 Most envision addiction as being the result of some underground, highly secretive, and maybe even defiant, undertaking. You know - the group of adolescent friends driving aimlessly after the football game while drinking, or the friends doing lines of cocaine in some bathroom, or the couple of students smoking a joint out in the distant areas of a school campus, or the rowdy music-loving teenagers taking some ecstasy or other hallucinogenic at a wild and loud concert venue. On the other side of the spectrum is the highly-successful professional who drinks a couple of drinks at every business lunch or immediately upon walking through the home front door at the end of the day. Then there is the depressed mother who questions her value and the direction of her daily life and smokes a joint whenever the doubt rings too loudly in her head, or the overworked health-care provider who uses methamphetamine in order to perform in the high-stress work environment that is the job.

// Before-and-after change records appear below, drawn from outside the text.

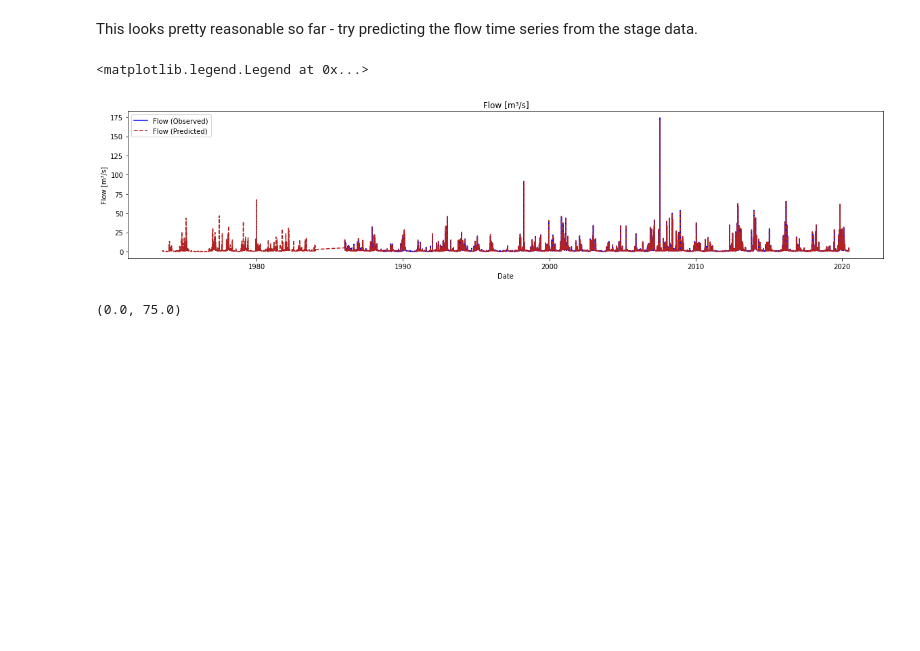
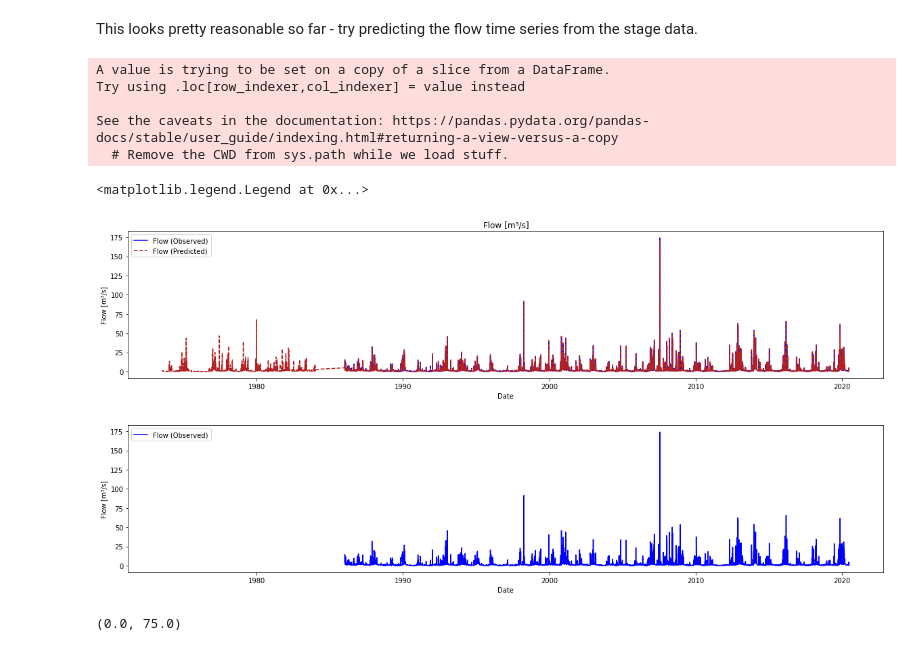
Before and after one commit to ai4er-cdt/flood_risk_shipston, a Jupyter notebook: notebooks/mja/flow_from_stage_data.ipynb, the cells around one changed output. Drawn from its saved outputs; the diff is of its cells as text; code cells hidden in the pictures; blank space fills up the shorter version.

```diff
--- a/notebooks/mja/wiski_exploration.ipynb
+++ b/notebooks/mja/flow_from_stage_data.ipynb
@@ -318,24 +318,46 @@ This looks pretty reasonable so far - try predicting the flow time series from t
 # %%
 plt.figure(figsize=(20,4))
 
 plt.plot(flow60_filtered['Date'],flow60_filtered['Flow [m³/s]'], 'blue', label = 'Flow (Observed)')
 
 stage60_filtered_no_missing = stage60_filtered[stage60_filtered['Quality']!='missing'] #Remove rows with stage missing
 
 #Predict the flow from the remaining stage values
 predicted_flow = gp.predict(stage60_filtered_no_missing['Stage [m]'].values.reshape(-1,1))
 
-plt.plot(stage60_filtered_no_missing['Date'],predicted_flow, 'firebrick', label = 'Flow (Predicted)', linestyle='--')
+stage60_filtered_no_missing['predicted_flow'] = predicted_flow
 
+plt.plot(stage60_filtered_no_missing['Date'], predicted_flow, 'firebrick', label = 'Flow (Predicted)', linestyle='--')
+
+lims = plt.xlim()
 
 plt.title("Flow [m³/s]")
 plt.xlabel('Date')
 plt.ylabel('Flow [m³/s]')
 
 plt.legend(loc='upper left')
+
+
+plt.figure(figsize=(20,4))
+plt.plot(flow60_filtered['Date'],flow60_filtered['Flow [m³/s]'], 'blue', label = 'Flow (Observed)')
+plt.xlim(lims)
+
+plt.xlabel('Date')
+plt.ylabel('Flow [m³/s]')
+
+plt.legend(loc='upper left')
+
+#N.B I've not managed to get rid of the SettingWithCopyWarning which is probably fairly important but I can't be bothered
+#and I don't do much more with it so it works anyway.
 # %% [output]
-<matplotlib.legend.Legend at 0x...>
+A value is trying to be set on a copy of a slice from a DataFrame.
+Try using .loc[row_indexer,col_indexer] = value instead
+
+See the caveats in the documentation: https://pandas.pydata.org/pandas-docs/stable/user_guide/indexing.html#returning-a-view-versus-a-copy
+  # Remove the CWD from sys.path while we load stuff.
+<matplotlib.legend.Legend at 0x...>
 [figure]
+[figure, added]
 # %%
 plt.figure(figsize=(15,10))
 
```
Also changed, not shown: parts of 7 cells of this notebook, 1 other file.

While it is true that these scenarios are common and well known, the reality is that there is a much less known and more pervasive trend involving addiction and prescription drugs. The very medicines that your doctor has perhaps prescribed because of an injury or other condition turns out to be the drug that your teenager discovers to be "fun" and in high demand among peers while the adults complacently fall in to the routine of numbing any discomfort - be it physical or mental - with the little pill readily available in the medicine cabinet and introduced with the hastily written directions given at the family doctor's office.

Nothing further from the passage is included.